This new feature initially was incredibly complicated to implement. Dangerous Golf's levels are crammed with physics objects. Hundreds and thousands of them - ketchup to splat on walls, paint tins to upend, glass to break, vases and statues to shatter. Because of this, restarts in the game as it originally released took between 25 and 30 seconds as every single one of those objects had to be un-smashed and put back together again. The traditional way to reset a level is to simply scrap everything and reload it from the disk. This process takes too long, so what we do now is more like sending in the cleaners - every object is returned to its original state and its original position.
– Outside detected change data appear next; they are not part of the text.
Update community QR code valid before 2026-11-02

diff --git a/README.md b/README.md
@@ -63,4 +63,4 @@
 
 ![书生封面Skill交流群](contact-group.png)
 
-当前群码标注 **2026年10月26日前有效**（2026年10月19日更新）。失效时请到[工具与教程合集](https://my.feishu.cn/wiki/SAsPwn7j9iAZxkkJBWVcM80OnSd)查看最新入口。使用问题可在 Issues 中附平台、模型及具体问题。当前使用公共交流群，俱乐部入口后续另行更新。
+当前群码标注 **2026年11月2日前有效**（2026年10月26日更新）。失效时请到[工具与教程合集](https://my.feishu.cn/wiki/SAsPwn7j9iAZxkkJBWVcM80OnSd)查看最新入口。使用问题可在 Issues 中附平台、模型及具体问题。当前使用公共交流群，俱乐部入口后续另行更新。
As a result, our restarts now take around two seconds and at no loss of level complexity.
Q: The update also addresses playability by adjusting the controls. What can you tell us about the new approach?
We wanted to allow people with varied skill sets and game experience to enjoy playing Dangerous Golf, so we’ve introduced the option to play with a more immediately accessible set of controls. We have really listened to players and one of the many other features we’ve improved on is providing complete freedom to select where they hit the ball to from the tee.
The original controls are still available in the game, but we now also allow the player to control elements of the game, such as the all important Smashbreaker, with one control stick rather than two. We have also added button prompts and audio cues to allow the player to drop into buckets more easily. The overall effect of our update is that the game is now much more accessible and easier to enjoy for players of every level.
Q: Causing more destruction and, perhaps more importantly, seeing that destruction unfold are two other aspects of the update. Please let our readers know more about the increased action and all-new follow cameras.
One of the major additions is the new Smashwave feature that gives plays one last blast of destruction before they attempt to putt the ball into the hole. As with everything we do there is an element of risk and reward to the Smashwave. The player can get a lot of extra points with Smashwave, but they still have got to putt the ball and run the risk of bringing a huge piece of furniture down into the playing field, making the putt more of a challenge. It is great, however, for clearing debris if the player doesn’t have a clear view of the flag during a putt.
We have also added two new follow cameras for teeing off and putting. The Tee Off follow camera allows you to more closely follow the ball into the action while the Danger Time feature allows the player to put the game into slow motion and admire the destruction. More advanced players can plan ahead for where they want to fire their Smashbreaker. The Tee Off follow camera chases your putt and shows off your amazing trickshot attempts at close range. Both of these cameras are optional and can be turned on and off in the settings screen.
Q: Obviously, Burnout fans will be particularly fond of the update’s inclusion of Ted Stryker to narrate the new tutorial video. How did that come about?
We are a tiny team of 11 people and completely self-funded so we just asked Stryker, who was our in-game DJ for Burnout 3, if he could spare some time. To our shock he kindly agreed and did an amazing job that really elevates our tutorial video. The video itself provides a great introduction to playing Dangerous Golf and is worth a watch even for experienced players.
Q: How has Unreal Engine 4 allowed your team to bring its vision for Dangerous Golf into reality?
Using Unreal Engine 4 is a huge boost for us as a small developer of just 11 people. We get access to world class rendering and physics which means we can spend all our engineering effort on making a great game. The Unreal editor is an incredibly powerful tool that allows everyone on the team to try out ideas quickly. It allowed us to build thousands of versions of Dangerous Golf over the course of development, each one an improvement on the last, until we had delivered on our vision.
Q: Finally, where can people go to learn more about Dangerous Golf?